The Tower
The Tower

The tower was built between 1460 and 1500 by a consortium of local benefactors who had their names inscribed in stone at the base of the tower and whose wills show them to be closely related - as one would expect in such a small community. Here, thanks to detailed notes on the church courtesy of John Fitch M. A. aided by Mr. Peter Rattlesden the inscriptions are brought to life:

"On the North face of the Tower are three carved panels: (left to right) the crowned M monogram of the Virgin Mary; the HIS (Jesus) monogram in a twisted wreath with a "fleur de lis" in each corner and in the third panel what appear to be the letters IS and IR with, between them the emblem of priesthood (a chalice and Host) in the top half and on the lower the letters P.D.".

On the west face four panels; (left to right) the interwined letters ST (Sancta Trinitas?); John Watt; John Reeve; the Agnus Dei emblem. On the South side are four names which, worn though they are, Mr Rattlesden plausibly deciphers as Sir John Dowham, Margaret Reve, Jafrey Skytte and William Toller."

Leaving out some unexplained initials on the North side the six individual names on the tower all made or are mentioned in Wills between 1463 and 1504.

The final unsolved problem in the history of this little church is inside. On the South wall high up opposite the pulpit is an arch containing examples of mediaeval scroll painting but which bears relation to nothing else in church. This can be seen in the picture below and, if one downloads the Ipix Viewer, insitu.

Internal Furnishings
Within are a 13th or 14th century font and an early 14th century screen, crude and heavy in design but with a curious roughly cut double arch in one panel of the dado, possibly a primitive confessional. The altar cross, candlesticks and the processional cross all in wood are modern and made by a local forester. There are some fragments of mediaeval glass in the South chancel window but otherwise all the stained glass is Victorian, the best of which are three charming lancet windows on the North side representing Faith Hope and Charity.
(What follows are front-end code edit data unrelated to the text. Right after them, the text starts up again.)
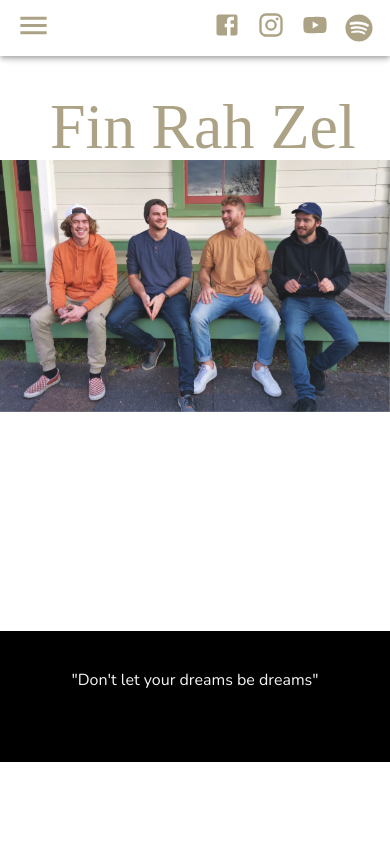
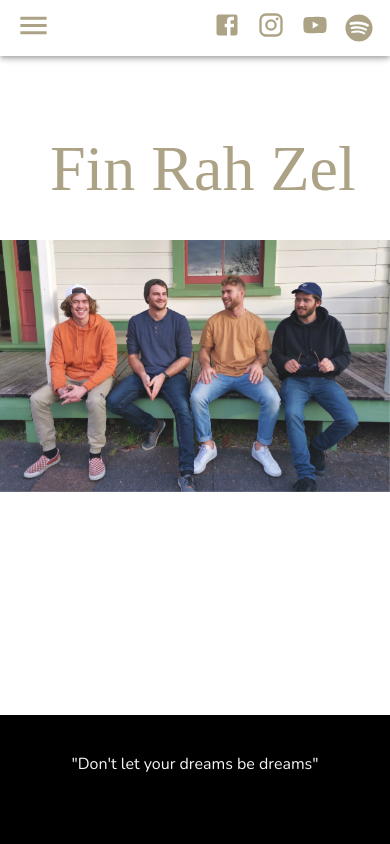
Before and after one commit to NakiNorton/Fin-Rah-Zel, a React (Create React App) app: page / in a window 390 px wide. Shown: the top 844 px of the page. Built offline with nearby package versions, Linux system fonts and the light colour scheme; a web font is replaced by a local one.

Commit message:
Fix spacing

```diff
--- a/src/components/LandingPage/LandingPage.css
+++ b/src/components/LandingPage/LandingPage.css
@@ -103,13 +103,17 @@
 
 @media (max-width: 420px) {
   .landing-page {
-    height: 70vh;
+    height: 80vh;
+  }
+
+  .header-text {
+    top: 20%;
   }
 
  .header-background-img {
     width: 100%;
     border-radius: 0;
-    margin-top: 10rem;
+    margin-top: 15rem;
   }
 }
 
@@ -119,13 +123,13 @@
     padding-top: 0!important;
     margin-top: 0;
     font-size: 3rem;
-    top: 16%;
+  }
+
+  .header-text {
+    top: 22%;
+  }
+
+  .header-background-img {
+    margin-top: 12rem;
   }
 }
-
-
-@media (max-width: 320px) {
-  .header-text {
-    top: 18.5%;
-  }
-}
```
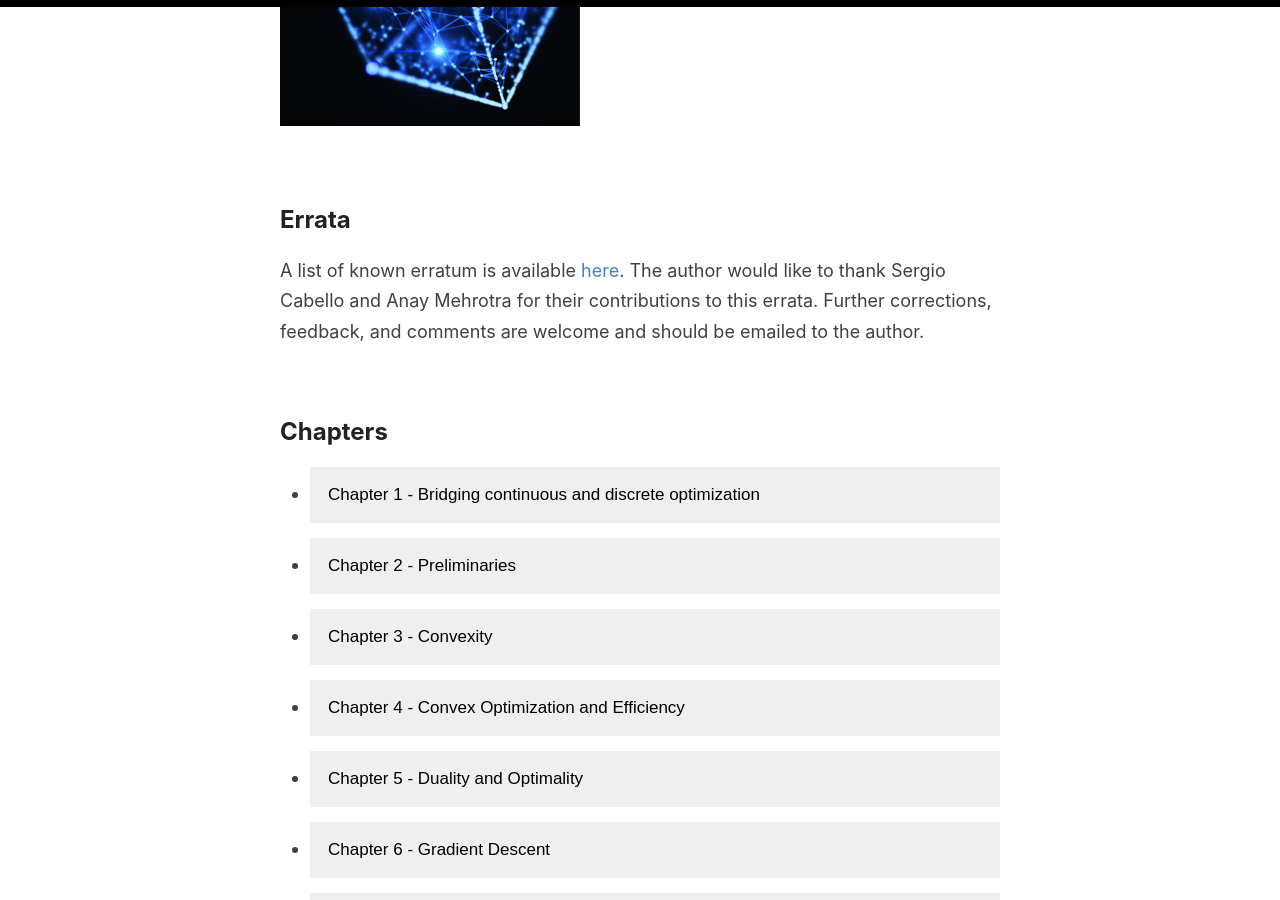
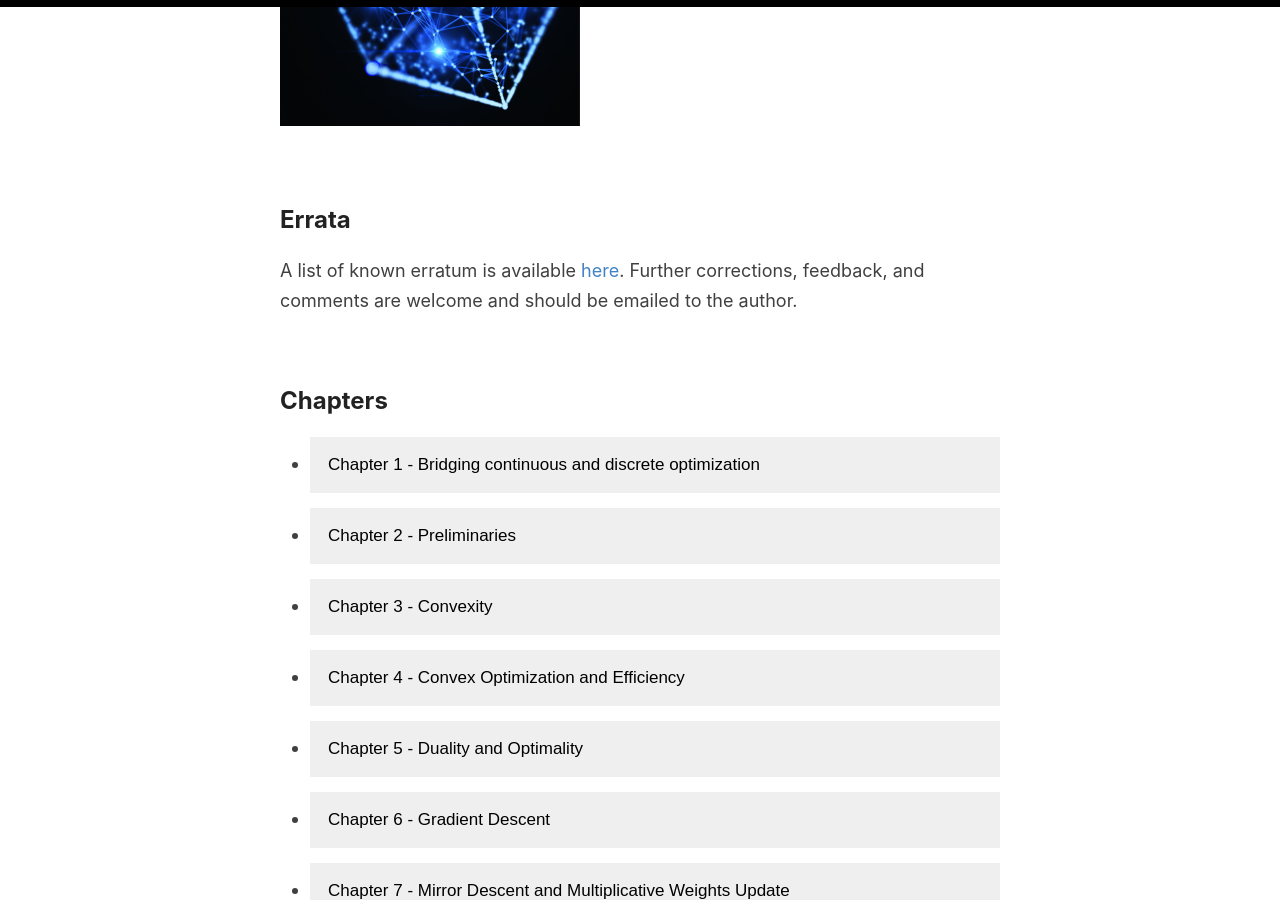
Before and after one commit to convex-optimization/convex-optimization.github.io, a Jekyll site: the page built from index.html, in a window 1280 px wide and 900 px high, scrolled down 1669 px. Built offline with Jekyll 4.4.1, drawn with Linux system fonts in a browser that asks for light colours; the list of posts is cut into pages by our own code.

Commit message:
Update default.html

```diff
--- a/_layouts/default.html
+++ b/_layouts/default.html
@@ -88,7 +88,6 @@
           <h2> Errata</h2>
           <!-- {{ site.errata }} -->
           A list of known erratum is available <a href="{{ site.errataPage }}">here</a>.
-          The author would like to thank Sergio Cabello and Anay Mehrotra for their contributions to this errata.
           <!--  -->
           Further corrections, feedback, and comments are welcome and should be emailed to the author.
          </div>
```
On the South wall of the chancel there is a window by Harcourt Doyle (1952) depicting St. Francis amid Breckland flora and fauna - note the kingfisher.

The memorials relate to the various landowners and their families connected with the village, nobably the Wright's from the 17th and 18th centuries, through the Cadogans to the last 'squire', Colonel Edward Mackenzie who died in1929. Outside in the graveyard, near the gate is to be found the remains of a mediaeval churchyard cross, from the time when a single cross or crucifix commemorated all souls.